The mid-month pulp story for April is another great tale written by Georges Surdez.  It appeared in the 15 December, 1930, issue of Adventure.  The story here, like many others, speaks to the power of wine, for good or bad, on the constitution, actions, bravery and fate of certain Foreign Legionnaires.  It takes place in the hills of Morocco after the first world war.  Small French garrisons were established to secure the loose border and the lines of communications marauding native Chleuh tribesmen.  A patrol is sent out from Poste Kitosso to investigate the ambush of a supply column and find the three trucks burned and destroyed and nine members of the transportation corps dead–some decapitated and one tortured to death.  Found at the bottom of a cliff were three large wine casks pitched by the attackers who forsake alcohol.  It is the Greek white wine within those casks that works it’s magic on the twenty legionnaires who, after drinking their fill, march to the fortress of Kaid Hammou to avenge the attack.

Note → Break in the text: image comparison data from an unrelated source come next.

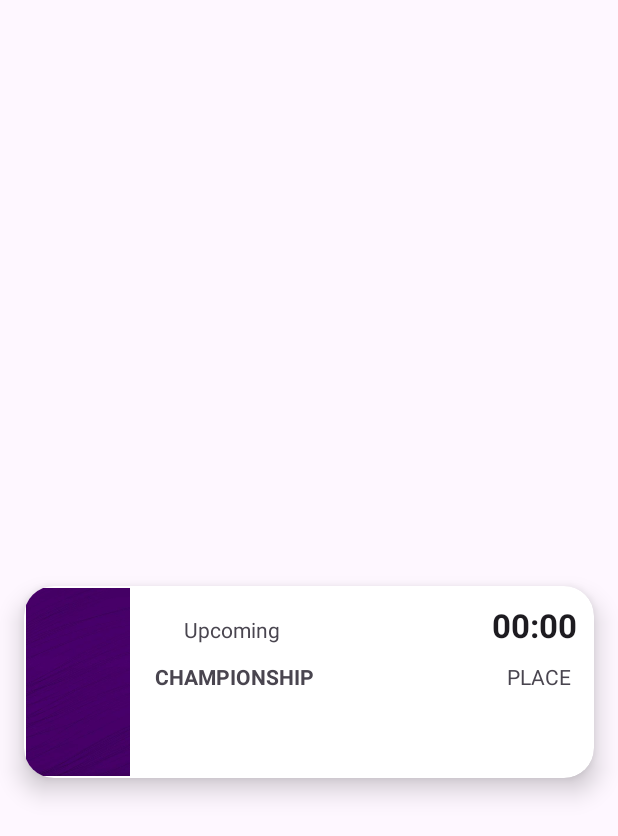
After one commit to mathewrs04/NMPPerubX, an Android app: the layout schedule_page_card.xml on its own in the app's theme, with its tools: preview values and no code run, on a phone screen of 412 x 824 dp. The commit adds this screen. Shown: the top 836 px of the screen. Run offline under Robolectric (Android 15) with nearby library versions, the phone set to English and light mode, and no system bars.

Commit message:
Schedule

```diff
--- a/app/src/main/java/com/perubdev/nmpinformaticse_sport/MainActivity.kt
+++ b/app/src/main/java/com/perubdev/nmpinformaticse_sport/MainActivity.kt
@@ -15,10 +15,15 @@ class MainActivity : AppCompatActivity() {
         super.onCreate(savedInstanceState)
         binding =ActivityMainBinding.inflate(layoutInflater)
         setContentView(binding.root)
+//        ScheduleData.schedules[currentSchedules].schedules
 
         binding.btnWhoWheAre.setOnClickListener {
             val intent = Intent(this, WhoWeAre::class.java)
             startActivity(intent)
         }
+        binding.btnOurSchedule.setOnClickListener{
+            val intent= Intent(this,SchedulePage::class.java)
+            startActivity(intent)
+        }
     }
 }
--- a/app/src/main/res/layout/activity_main.xml
+++ b/app/src/main/res/layout/activity_main.xml
@@ -23,10 +23,10 @@
         app:layout_constraintEnd_toEndOf="parent"
         app:layout_constraintHorizontal_bias="0.498"
         app:layout_constraintStart_toStartOf="parent"
-        app:layout_constraintTop_toBottomOf="@+id/btnWhoWePlay" />
+        app:layout_constraintTop_toBottomOf="@+id/btnWhatWePlay" />
 
     <Button
-        android:id="@+id/btnWhoWePlay"
+        android:id="@+id/btnWhatWePlay"
         style="@style/Widget.Material3.Button.Icon"
         android:layout_width="180dp"
         android:layout_height="145dp"
--- a/app/src/main/res/layout/activity_schedule_page.xml
+++ b/app/src/main/res/layout/activity_schedule_page.xml
@@ -8,6 +8,7 @@
     tools:context=".SchedulePage">
 
     <androidx.recyclerview.widget.RecyclerView
+        android:id="@+id/recSch"
         android:layout_width="409dp"
         android:layout_height="729dp"
         tools:layout_editor_absoluteX="1dp"
--- /dev/null
+++ b/app/src/main/res/layout/schedule_page_card.xml
@@ -0,0 +1,110 @@
+<?xml version="1.0" encoding="utf-8"?>
+<androidx.constraintlayout.widget.ConstraintLayout xmlns:android="http://schemas.android.com/apk/res/android"
+    xmlns:app="http://schemas.android.com/apk/res-auto"
+    android:layout_width="match_parent"
+    android:layout_height="match_parent">
+
+    <androidx.cardview.widget.CardView
+        android:layout_width="0dp"
+        android:layout_height="128dp"
+        android:layout_marginStart="16dp"
+        android:layout_marginTop="8dp"
+        android:layout_marginEnd="16dp"
+        android:layout_marginBottom="8dp"
+        app:cardCornerRadius="20dp"
+        app:cardElevation="10dp"
+        app:contentPadding="1dp"
+        app:layout_constraintBottom_toBottomOf="parent"
+        app:layout_constraintEnd_toEndOf="parent"
+        app:layout_constraintHorizontal_bias="0.0"
+        app:layout_constraintStart_toStartOf="parent"
+        app:layout_constraintTop_toTopOf="parent"
+        app:layout_constraintVertical_bias="0.563">
+
+        <LinearLayout
+            android:layout_width="match_parent"
+            android:layout_height="match_parent"
+            android:orientation="vertical">
+
+            <LinearLayout
+                android:layout_width="match_parent"
+                android:layout_height="wrap_content"
+                android:orientation="horizontal">
+
+                <ImageView
+                    android:id="@+id/imgLogo"
+                    android:layout_width="69dp"
+                    android:layout_height="match_parent"
+                    android:scaleType="centerCrop"
+                    app:srcCompat="@drawable/purple" />
+
+                <LinearLayout
+                    android:layout_width="match_parent"
+                    android:layout_height="match_parent"
+                    android:orientation="vertical">
+
+                    <LinearLayout
+                        android:layout_width="match_parent"
+                        android:layout_height="wrap_content"
+                        android:orientation="horizontal">
+
+                        <TextView
+                            android:id="@+id/txtUp"
+                            android:layout_width="136dp"
+                            android:layout_height="wrap_content"
+                            android:padding="10dp"
+                            android:text="Upcoming"
+                            android:textAlignment="center" />
+
+                        <Space
+                            android:layout_width="wrap_content"
+                            android:layout_height="wrap_content"
+                            android:layout_weight="1" />
+
+                        <TextView
+                            android:id="@+id/txtTime"
+                            android:layout_width="wrap_content"
+                            android:layout_height="wrap_content"
+                            android:layout_weight="0"
+                            android:padding="10dp"
+                            android:text="00:00"
+                            android:textAppearance="@style/TextAppearance.AppCompat.Large"
+                            android:textStyle="bold" />
+
+                    </LinearLayout>
+
+                    <LinearLayout
+                        android:layout_width="match_parent"
+                        android:layout_height="match_parent"
+                        android:orientation="horizontal">
+
+                        <TextView
+                            android:id="@+id/txtChamp"
+                            android:layout_width="173dp"
+                            android:layout_height="match_parent"
+                            android:layout_weight="1"
+                            android:text="CHAMPIONSHIP"
+                            android:textAlignment="center"
+                            android:textStyle="bold" />
+
+                        <Space
+                            android:layout_width="134dp"
+                            android:layout_height="wrap_content"
+                            android:layout_weight="1" />
+
+                        <TextView
+                            android:id="@+id/txtPlace"
+                            android:layout_width="105dp"
+                            android:layout_height="match_parent"
+                            android:layout_weight="1"
+                            android:text="PLACE"
+                            android:textAlignment="center" />
+                    </LinearLayout>
+
+                </LinearLayout>
+
+            </LinearLayout>
+        </LinearLayout>
+
+    </androidx.cardview.widget.CardView>
+</androidx.constraintlayout.widget.ConstraintLayout>
```
Also changed, not shown: app/src/main/java/com/perubdev/nmpinformaticse_sport/ScheduleAdapter.kt (added, +31 -0 lines), app/src/main/java/com/perubdev/nmpinformaticse_sport/ScheduleBank.kt (added, +8 -0 lines), app/src/main/java/com/perubdev/nmpinformaticse_sport/ScheduleData.kt (added, +10 -0 lines), app/src/main/java/com/perubdev/nmpinformaticse_sport/SchedulePage.kt (+11 -7 lines), app/src/main/res/layout/activity_schedule_page_card.xml (deleted, +0 -67 lines), app/src/main/res/drawable/compedium.jpg (added), app/src/main/res/drawable/pgc.jpeg (added), app/src/main/res/drawable/vct.jpeg (added), app/src/main/res/drawable/worlds.jpeg (added).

Wineskin

About Jack Wagner

Retired Army.
This entry was posted in Pulp Fiction Stories. Bookmark the permalink.

Leave a Reply

Fill in your details below or click an icon to log in:

WordPress.com Logo

You are commenting using your WordPress.com account. Log Out /  Change )

Twitter picture

You are commenting using your Twitter account. Log Out /  Change )

Facebook photo

You are commenting using your Facebook account. Log Out /  Change )

Connecting to %s

This site uses Akismet to reduce spam. Learn how your comment data is processed.